New Orleans is full of spooky spots just waiting to be explored in and around the French Quarter. Why not grab a go-cup and take a stroll? Here are 15 of the most haunted places in New Orleans.
After losing this house in a poker game, Pierre Antoine Lepardi Jourdan committed suicide upstairs in 1814. His ghost doesn't appear human, but as a glimmer of sparkly light. There’s even a séance room that guests can visit that honors Jourdan’s spirit.
Here you might bump into an actress from the 1930s named Caroline who accidentally tumbled over the railing to her death in the courtyard below, dressed in a white wedding gown for the play that night. You might also run into the captain who watches plays from his balcony seat, hoping for a glimpse of an actress he was sweet on.
Pere Antoine was a beloved priest who worked tirelessly for the poor. Visitors to the alley that runs alongside St. Louis Cathedral say you can see Pere Antoine’s ghost in the early morning hours, clad in Capuchin black and sandals. He’s also been seen inside the Cathedral.
This site is said to be haunted by Marguerite, the ghost of an aging Storyville madam. Spurned by her young lover, she committed suicide more than 100 years ago after leaving a note that read, “I will return, and kill those that have hurt me!”
William Faulkner wrote his first novel while staying in this house in the 1920s. People swear they’ve seen his ghost sitting at the writing desk inside and say you can smell his pipe.
In the 1700s, the Catholic Diocese sent young girls from the French convents to New Orleans to find husbands. They carried their belongings in coffin-shaped chests and became known as “the Casket Girls.” Some say the caskets really held vampires from the old country.
St. Louis Cathedral is believed to be haunted by Pere Dagobert, pastor of St. Louis Cathedral in the mid-1700s. After worship, people have seen Dagobert’s spirit walking with his head lowered through the aisles.
This 200-year-old bar is haunted by famous customers who used to imbibe there. You might pull up a stool next to General Andrew Jackson, voodoo queen Marie Laveau, or the pirate Jean Lafitte. Doors open and close on their own while bottles, glasses, and chairs have been seen moving around the bar.
The Bourbon Orleans was home to the famous Quadroon Balls. Today a lonely ghost can be seen dancing beneath a crystal chandelier. The hotel is also home to a ghost nun who slapped a man working on a stairwell for swearing.

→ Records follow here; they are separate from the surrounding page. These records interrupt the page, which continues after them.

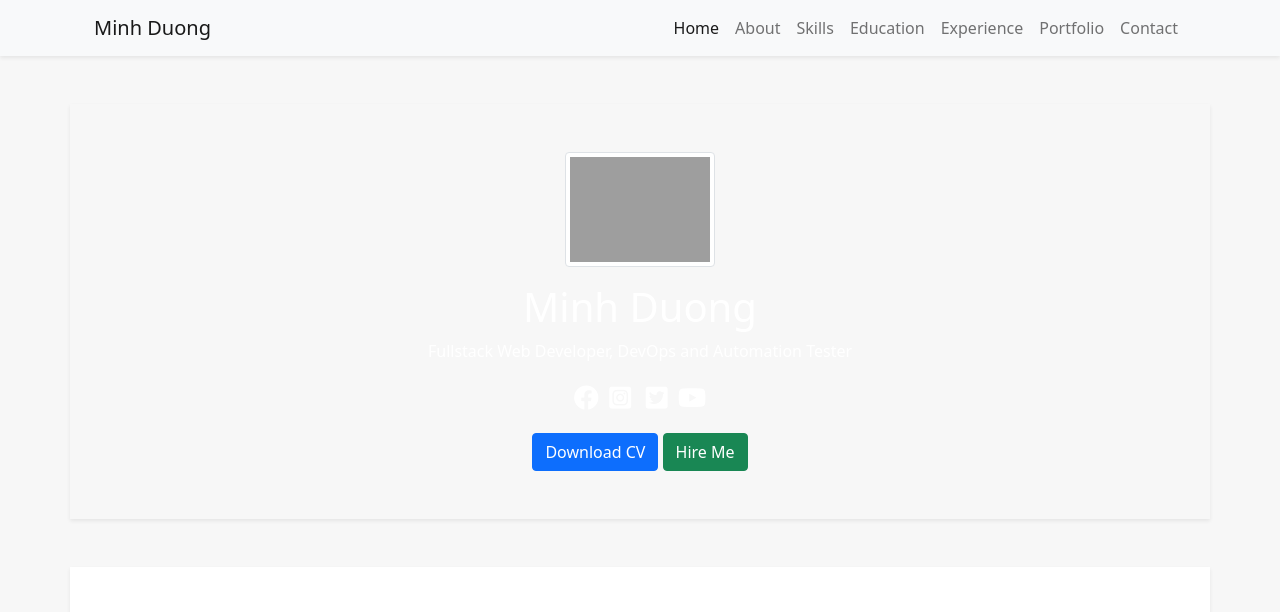
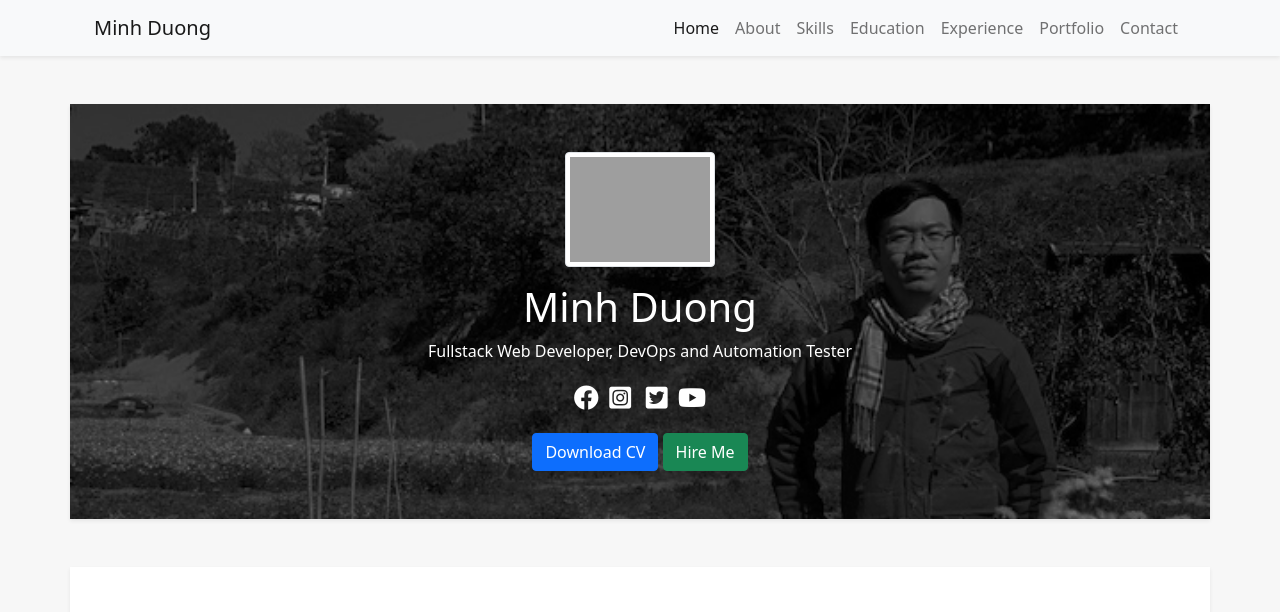
Before and after one commit to teobatman00/teobatman00, a website: page index.htm in a window 1280 px wide. Shown: the top 612 px of the page. Drawn offline with nearby package versions, Linux system fonts and the light colour scheme; some packages are replaced by stand-ins of ours; the site is published under a folder, as on GitHub Pages, so addresses that start at the root find nothing.

Commit message:
update sass background url

```diff
--- a/sass/index.scss
+++ b/sass/index.scss
@@ -36,7 +36,7 @@ section:not(:first-child) .container {
 
 #banner {
   .container {
-    background: url('/img/IMG_5623.png') no-repeat;
+    background: url('../img/IMG_5623.png') no-repeat;
     background-size: cover;
     a {color: white;}
   }
```
Also changed, not shown: css/index.css, 1 other file.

It’s said that Antoine Alciator, the founder of this famous family-owned restaurant, returns to check up on his ancestors. Other spirits in 19th century clothing peer from mirrors in the washrooms.
Built in 1831 for prosperous Creoles, this house is said to be alive with pleasant, friendly Southern ghosts who scatter scented rose and lavender around the rooms and light the fireplaces to make it cozy.
This now-eatery and bar has had a few different roles during since it was built around 1800, which has led to a variety of different specters haunting the site. Because it served as a hospital during the Civil War, the ghost of a Confederate soldier can be spotted walking the second-floor balcony. Other common ghostly phenomena are from the 20th century – the figure of a little old lady sweeping the balcony and the mysterious reappearance of glasses on the bar once everything has been cleaned and put away for the night.
Voodoo queen Marie Laveau lived on this site (now 1020 St. Ann St.) between 1839 and 1895. Her spirit is said to still conduct wild voodoo ceremonies here.
A stay at Hotel Monteleone comes with a dose of haunted history. Legend has it, the 14th floor (actually the 13th floor) of Hotel Monteleone is home to some paranormal activity. Guests have reported hearing the footsteps of Maurice Begere, the young ghost child who haunts the hotel.
The Gardette-LePretre House, also known as the Sultan’s Palace, was leased by a brother of the Turkish Sultan in the late 1790s. One stormy night, assassins brutally murdered everyone they found in the house. Ghostly forms have been seen there for many years.
The ghosts at the Andrew Jackson Hotel are some of the more interactive specters encountered in the city. Back during the building’s tenure as a boys’ boarding school, five students died in a fire, but they have spent their afterlives playing and causing a bit of childlike mischief, and their laughter and footsteps are often heard throughout the hotel and courtyard. The spirits of the boys, along with one believed to be a former housekeeper, will move personal items and furniture around guests’ rooms – the boys hiding items as a joke and the housekeeper fluffing pillows and straightening towels.